In my years as a member of the Oregon State Bar, I’ve paid a lot of money for the privilege of practicing law in this state — mandatory PLF fees, bar dues, MCLE courses — and I’ve never complained, until now.
I’m writing because I was late in fulfilling an MCLE requirement. It was my fault; I thought I had satisfied my child abuse reporting requirement, and I hadn’t. When the error was pointed out to me, I paid my money, listened to the tape and fulfilled my requirement, but I was past the reporting deadline.
Imagine my surprise, though, when two weeks ago I got a certified letter from the bar stating that my oversight would cost me $200. Look, I made an error, and I’ll take responsibility. But whatever punishment I get should have some reasonable relationship to the error I committed.

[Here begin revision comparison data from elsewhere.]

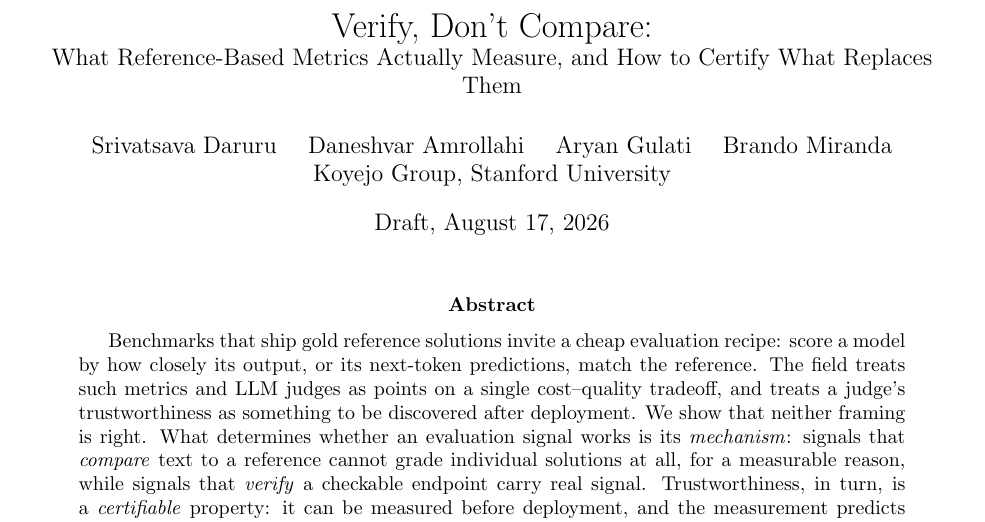
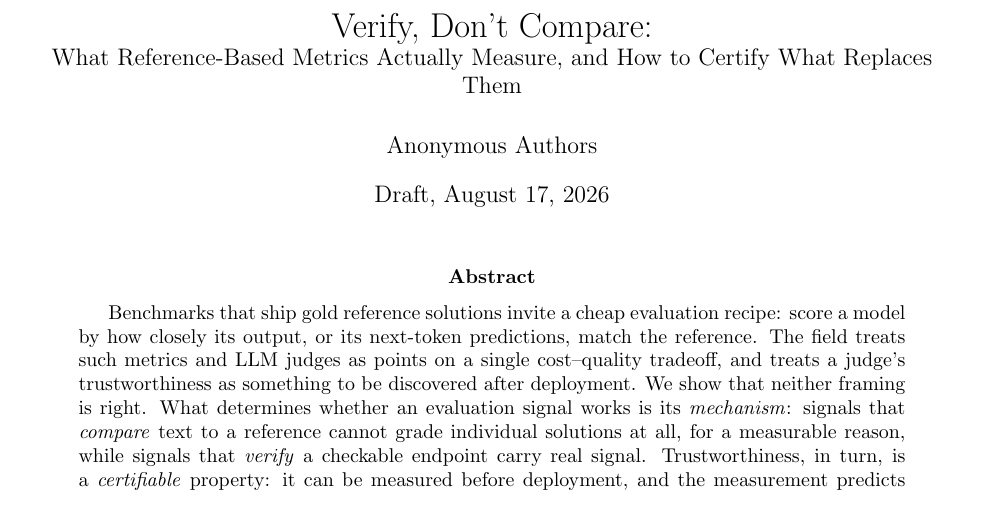
Before and after one commit to brando90/judge-and-gold-free-eval, a LaTeX paper (paper_latex/main.tex): part of page 1 of 11, cut so that both start at the same text. Compiled offline with pdfLaTeX.

Commit message:
anonymize author block
Co-Authored-By: Claude Fable 5 <noreply@anthropic.com>

```diff
--- a/paper_latex/main.tex
+++ b/paper_latex/main.tex
@@ -23,7 +23,7 @@
 \newcommand{\tfa}{\textsc{TFA}}
 
 \title{Verify, Don't Compare:\\ \large What Reference-Based Metrics Actually Measure, and How to Certify What Replaces Them}
-\author{Srivatsava Daruru \quad Daneshvar Amrollahi \quad Aryan Gulati \quad Brando Miranda\\ Koyejo Group, Stanford University}
+\author{Anonymous Authors}
 \date{Draft, August 17, 2026}
 
 \begin{document}
```
Also changed, not shown: paper_latex/main.pdf.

This doesn’t. It’s ridiculous. Of course, I paid; if I don’t, I’ll be suspended. So the OSB has $200 more that will go to pay for God knows what. And I’m out $200 that I would rather give to the Campaign for Equal Justice. Well, not this year, at least.
I’m sorry to take up space in this publication, but times are tough. Budgets are being slashed in unprecedented ways. Anyone who works in an area that relies on public funding is aware of how dire the crisis is. I have colleagues who probably will have to relocate due to the loss of funding for indigent defense, compounded with the thousands of dollars in PLF dues, bar fees and MCLE costs that are required to practice in this state.
Times are tough for a lot of people, but I’m not aware of any belt-tightening at the OSB. Maybe I’m wrong — perhaps there have been pay freezes, layoffs, cutbacks, etc, just like in the state and federal government, just like in most areas of the private sector, but if so it isn’t reflected in my mandatory fees.
In a time when many attorneys are suffering due to the state of the economy, the bar is still taking in as much money as ever — hey, they even squeezed $200 extra out of me this month — a ridiculous amount of money for the oversight I committed. But if I don’t pay I can’t practice law. Some would call that extortion. But hey, it’s nice work if you can get it.
Attorney discipline cases make painful reading, in part because each case embarks at some point upon a speculation as to how the lawyer’s violation might have caused harm. '[A]n injury need not be actual, but only potential, in order to support the imposition of a sanction,' said the supreme court in In re Davenport, 334 Or 298, 319 (2002), quoting itself from 10 years before.
Once the speculation begins, the reader knows how it will end. Every violation, like every honest and lawful action, can be imagined in some situation to produce an injury. The Oregon Supreme Court applies a vacuous standard to lawyers who can only lose.
Two recent court opinions in other areas of law have disavowed vacuous standards. In Shoup v. Wal-Mart Stores, Inc., 335 Or 164, 173 (2003), the court reconsidered the we-can’t-tell rule established in Whinston v. Kaiser Foundation Hospital, 309 Or 350 (1990). It said,
'Under defendant’s standard, if there were any possibility that the error at issue affected the outcome of the case, then the court must order a new trial. Because it is almost always possible that an error at trial affected the outcome, defendant’s proposed standard would lead to retrial of most, if not all, cases in which there was trial court error in submitting claims to the jury, among other possible trial errors.' (emphasis in the original)
Two days earlier the Court of Appeals had issued an opinion clarifying the standard for post-conviction relief. Pre-existing case law had said that failures of trial counsel can never reach constitutional magnitude unless they have at least a ‘tendency’ to affect the result. The trial judge noted that '[n]early everything that any trial counsel does or fails to do could have a ‘tendency’ to affect the verdict.' Agreeing with that observation, the Court of Appeals concluded that only tendencies of some consequence mattered. Harris v. Morrow, 186 OrApp 29, 35-38 (2003).
I call upon the disciplinary arm of the bar to disavow the vacuous standard of potential harm. You can’t stop the supreme court from using the standard, but you don’t have to urge it to do wrong.
Craig P. Colby
Note: The author has been involved with this issue since 1999, and represented Staudinger and Rogers before the Oregon Supreme Court. The issue is pending in her cases in several counties currently.